The woman known as the “First Lady of Virginia Wine,” a crusading attorney for civil liberties, a Methodist lay leader, a botanical illustrator, and a civic leader are among eight Virginia women recognized by the Library of Virginia as part of its Virginia Women in History program. On March 24, the Library of Virginia will honor the eight outstanding women who are featured in the 2011 Virginia Women in History program at an awards ceremony at 6 PM at the Library of Virginia. The evening’s program will be hosted by May-Lily Lee, with a reception to follow. Seating is limited, so please call 804-692-3900 for reservations.

The women honored this year are:

  • Lucy Addison (1861–1937), Roanoke
  • Eleanor Bontecou (1891–1976), Arlington Co
  • Emily White Fleming (1855–1941), Fredericksburg
  • Pearl Fu, Roanoke
    Civic Leader
  • Lillian Lincoln Lambert, Mechanicsville
    Entrepreneur and author
  • Bessie Niemeyer Marshall (1884–1960), Petersburg
    Botanical illustrator
  • Felicia Rogan, Albemarle Co.
  • Elizabeth Henry Campbell Russell (1749–1825), Saltville
    Methodist lay leader
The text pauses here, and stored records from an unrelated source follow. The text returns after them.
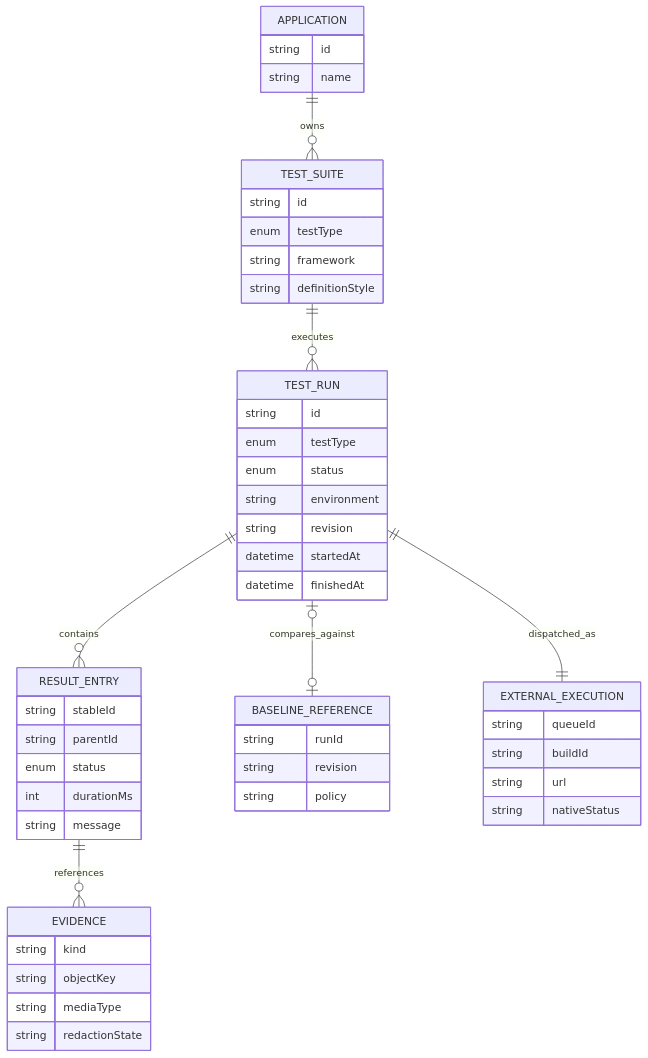
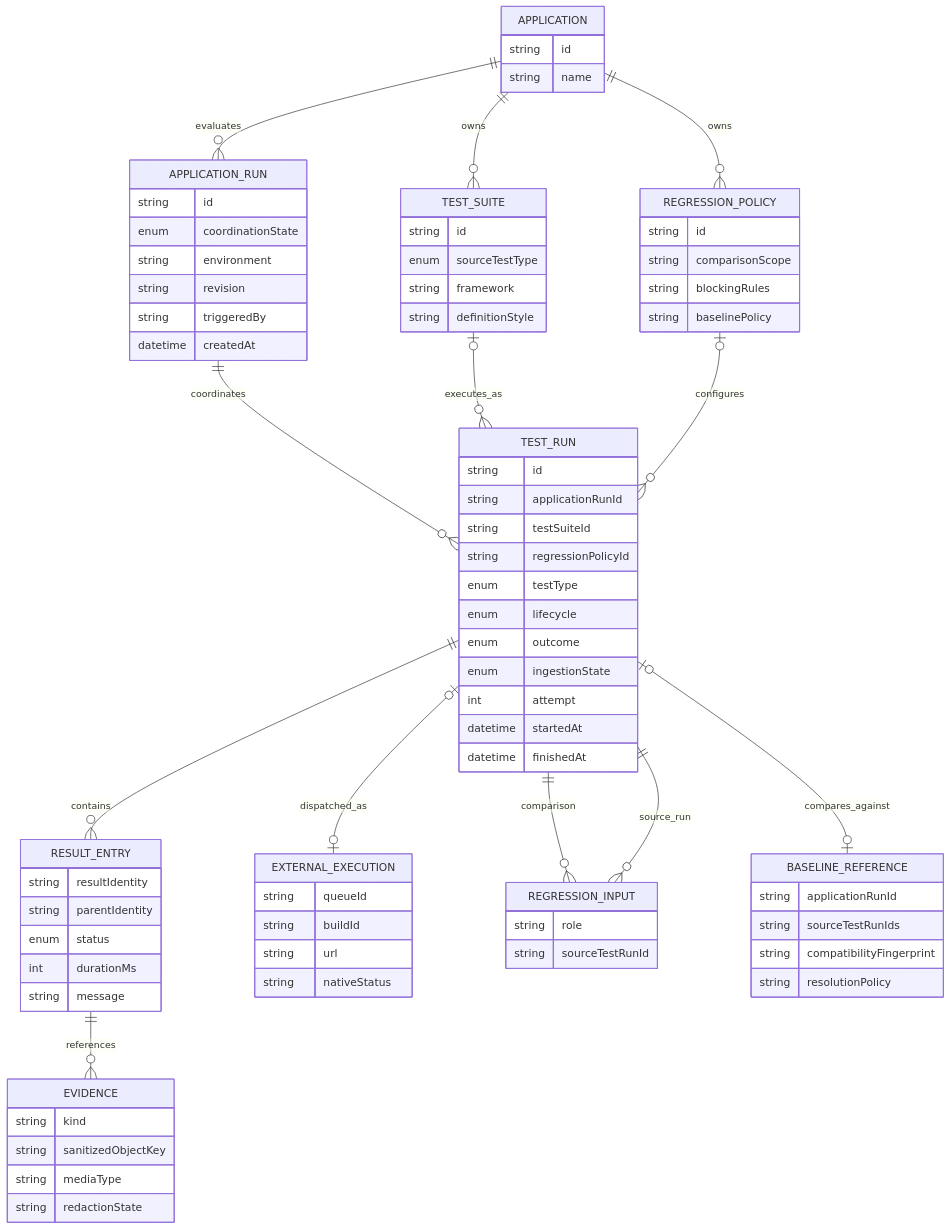
Before and after one commit to blantonsbourbon/test-desk: the second of 6 diagrams in docs/architecture/jenkins-test-results.md, drawn with Mermaid. The commit also changed other lines of this file and 14 other files, not shown here.

Commit message:
docs: update test result architecture and workspaces

````diff
--- a/docs/architecture/jenkins-test-results.md
+++ b/docs/architecture/jenkins-test-results.md
@@ -57,53 +70,82 @@
 ```mermaid
 erDiagram
     APPLICATION ||--o{ TEST_SUITE : owns
-    TEST_SUITE ||--o{ TEST_RUN : executes
+    APPLICATION ||--o{ REGRESSION_POLICY : owns
+    APPLICATION ||--o{ APPLICATION_RUN : evaluates
+    APPLICATION_RUN ||--o{ TEST_RUN : coordinates
+    TEST_SUITE o|--o{ TEST_RUN : executes_as
     TEST_RUN ||--o{ RESULT_ENTRY : contains
     RESULT_ENTRY ||--o{ EVIDENCE : references
+    TEST_RUN o|--o| EXTERNAL_EXECUTION : dispatched_as
+    REGRESSION_POLICY o|--o{ TEST_RUN : configures
+    TEST_RUN ||--o{ REGRESSION_INPUT : comparison
+    REGRESSION_INPUT }o--|| TEST_RUN : source_run
     TEST_RUN o|--o| BASELINE_REFERENCE : compares_against
-    TEST_RUN ||--|| EXTERNAL_EXECUTION : dispatched_as
 
     APPLICATION {
       string id
       string name
     }
     TEST_SUITE {
       string id
-      enum testType
+      enum sourceTestType
       string framework
       string definitionStyle
     }
+    REGRESSION_POLICY {
+      string id
+      string comparisonScope
+      string blockingRules
+      string baselinePolicy
+    }
+    APPLICATION_RUN {
+      string id
+      enum coordinationState
+      string environment
+      string revision
+      string triggeredBy
+      datetime createdAt
+    }
     TEST_RUN {
       string id
+      string applicationRunId
+      string testSuiteId
+      string regressionPolicyId
       enum testType
-      enum status
-      string environment
-      string revision
+      enum lifecycle
+      enum outcome
+      enum ingestionState
+      int attempt
       datetime startedAt
       datetime finishedAt
     }
     RESULT_ENTRY {
-      string stableId
-      string parentId
+      string resultIdentity
+      string parentIdentity
       enum status
       int durationMs
       string message
     }
     EVIDENCE {
       string kind
-      string objectKey
+      string sanitizedObjectKey
       string mediaType
       string redactionState
     }
     EXTERNAL_EXECUTION {
       string queueId
       string buildId
       string url
       string nativeStatus
     }
+    REGRESSION_INPUT {
+      string role
+      string sourceTestRunId
+    }
     BASELINE_REFERENCE {
-      string runId
-      string revision
-      string policy
+      string applicationRunId
+      string sourceTestRunIds
+      string compatibilityFingerprint
+      string resolutionPolicy
     }
 ```
````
To learn more about the 2011 Virginia Women in History Program and this year’s honorees, visit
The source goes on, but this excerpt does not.